You can read The Innocent Dead as a stand-alone, but I strongly recommend that if this series is new to you, you start from the beginning, because these are characters that you will grow to love and care about.
Rhona MacLeod is a forensic scientist, based in Glasgow though her heart lies in the Isle of Skye. DS Michael McNab is her foil, friend, sparring partner and there’s been a frisson between them for quite some time though their stars never seem to quite align – apart from that one time. There are similarities between the two. Though both are in relationships, neither seems to want a serious long term commitment sufficient to warrant, say, moving in together. And though Rhona is more sought after than seeking, McNab is never slow to spot a pretty woman.
One of the reasons I love this series is that, terrific characters apart, there’s a huge amount to be learnt from these pages about the nature and process of forensic science. Anderson wields this knowledge lightly, but it is integral to solving the cases and is clearly extremely well researched, utilising some of the best forensic brains in Scotland – as witnessed in the acknowledgements.
In this book, Rhona is newly returned to work. A previous case, and years of dealing with some truly terrible murders, had bestowed on her the gift of PTSD and only a combination of therapy and a long sojourn on Skye had get her to the point of feeling she is ready to go back to work.
It’s not long before her first case is brought to her. A child’s body has been discovered by a couple of wild swimmers in a lochan, buried in a peat bog at the side of the loch. A supermarket plastic bag on scene, helps establish some parameters for a timeline and it is soon established that the timeline fits the disappearance of 11 year old Mary McIntyre some 45 years ago.
Now the police and forensic team assemble to look at this cold case afresh. Rhona and her assistant, Chrissy; McNab, still a bit chippy after his demotion, and his partner, DS Janice Clark, a woman who knocked back his advances at the start of their partnership, but didn’t let that impact on their working relationship. Also involved are Professor Magnus Pirie, whose interview with a newly released paedophile who lived in the area has thrown up possible leads, and the former Detective turned author, DI Jimmy McCreadie who investigated the original disappearance of Mary McIntyre all those years ago.

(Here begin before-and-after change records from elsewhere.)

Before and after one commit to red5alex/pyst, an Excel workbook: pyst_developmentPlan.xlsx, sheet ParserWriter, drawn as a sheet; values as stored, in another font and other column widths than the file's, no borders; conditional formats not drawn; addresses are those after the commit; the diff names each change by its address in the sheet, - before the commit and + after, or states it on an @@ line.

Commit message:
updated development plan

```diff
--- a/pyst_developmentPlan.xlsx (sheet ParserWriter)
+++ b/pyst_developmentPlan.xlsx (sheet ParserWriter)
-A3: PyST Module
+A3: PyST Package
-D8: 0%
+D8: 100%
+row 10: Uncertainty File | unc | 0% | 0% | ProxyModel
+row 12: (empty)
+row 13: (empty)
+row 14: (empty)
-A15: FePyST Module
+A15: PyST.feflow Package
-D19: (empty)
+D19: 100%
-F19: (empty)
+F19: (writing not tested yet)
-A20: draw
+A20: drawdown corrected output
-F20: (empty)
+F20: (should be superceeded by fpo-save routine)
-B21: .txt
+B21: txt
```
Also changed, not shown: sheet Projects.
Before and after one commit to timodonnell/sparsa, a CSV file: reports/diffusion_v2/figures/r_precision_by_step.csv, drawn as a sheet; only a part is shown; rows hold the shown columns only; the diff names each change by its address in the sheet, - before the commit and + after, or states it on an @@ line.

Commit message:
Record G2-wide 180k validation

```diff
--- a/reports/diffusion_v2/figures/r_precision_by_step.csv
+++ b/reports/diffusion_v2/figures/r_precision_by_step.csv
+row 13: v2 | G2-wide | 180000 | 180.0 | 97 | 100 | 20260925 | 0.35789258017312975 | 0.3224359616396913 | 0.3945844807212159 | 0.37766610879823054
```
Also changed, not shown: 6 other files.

I love the different interactions between these characters and their respective partners. Lots of personal chat, food related moments and some gentle socialising all help to establish these characters as real life personalities and the reader gets to know and form opinions about them all.
In this book, Rhona’s ex, the father of her son, Liam makes a re-appearance and from the outset we know that he’s up to something, though we’ll have to wait and find out what that is. It won’t be good though, that much we can already tell.
A key character to the case is Karen Marshall, Mary’s best friend. But Karen has never been the same since her husband, Jack died, and she still talk to him even as she sees portents that lead her into thinking that she really does need to try and remember exactly what she knew all those years ago. But is Mary a reliable narrator?
Anderson has taken what is quite a complex case and offers up a series of suspects for our inspection. Mary and Karen came from different sides of the religious divide in quite a small community where folk were used to knowing their neighbours and understanding how to deal with them. Children were seen and not heard and that’s how the police dealt with them, too. Mary’s disappearance has always been a source of concern and now with the discovery of the body and developments in forensic science, it looks like answers may be finally forthcoming.
The emotive nature of this case makes the reader wonder how Rhona will react to it and though the death of a child and the potential issues around it are awful, Anderson handles this element well, with care and without resort to unnecessary detail. The solution when it comes is as tense and dramatic as you’d expect and makes perfect sense.
Verdict: Another well-plotted and fascinating case for my favourite forensic scientist. The depth of characterisation, the humour and the interpersonal banter and relationships make this series come alive. The cases are always interesting and I love that sense of place comes through strongly in everything Anderson writes. The Innocent Dead is another winner.
Lin Anderson is a Scottish novelist and screenwriter best known for her bestselling series featuring forensic scientist Dr Rhona MacLeod of which there are currently fifteen novels, five of which have been long listed for the Scottish Crime Book of the Year, with Time For The Dead being a 2020 finalist.
Lin is co-founder of the international crime writing festival Bloody Scotland which takes place annually in Stirling, Scotland, mid September.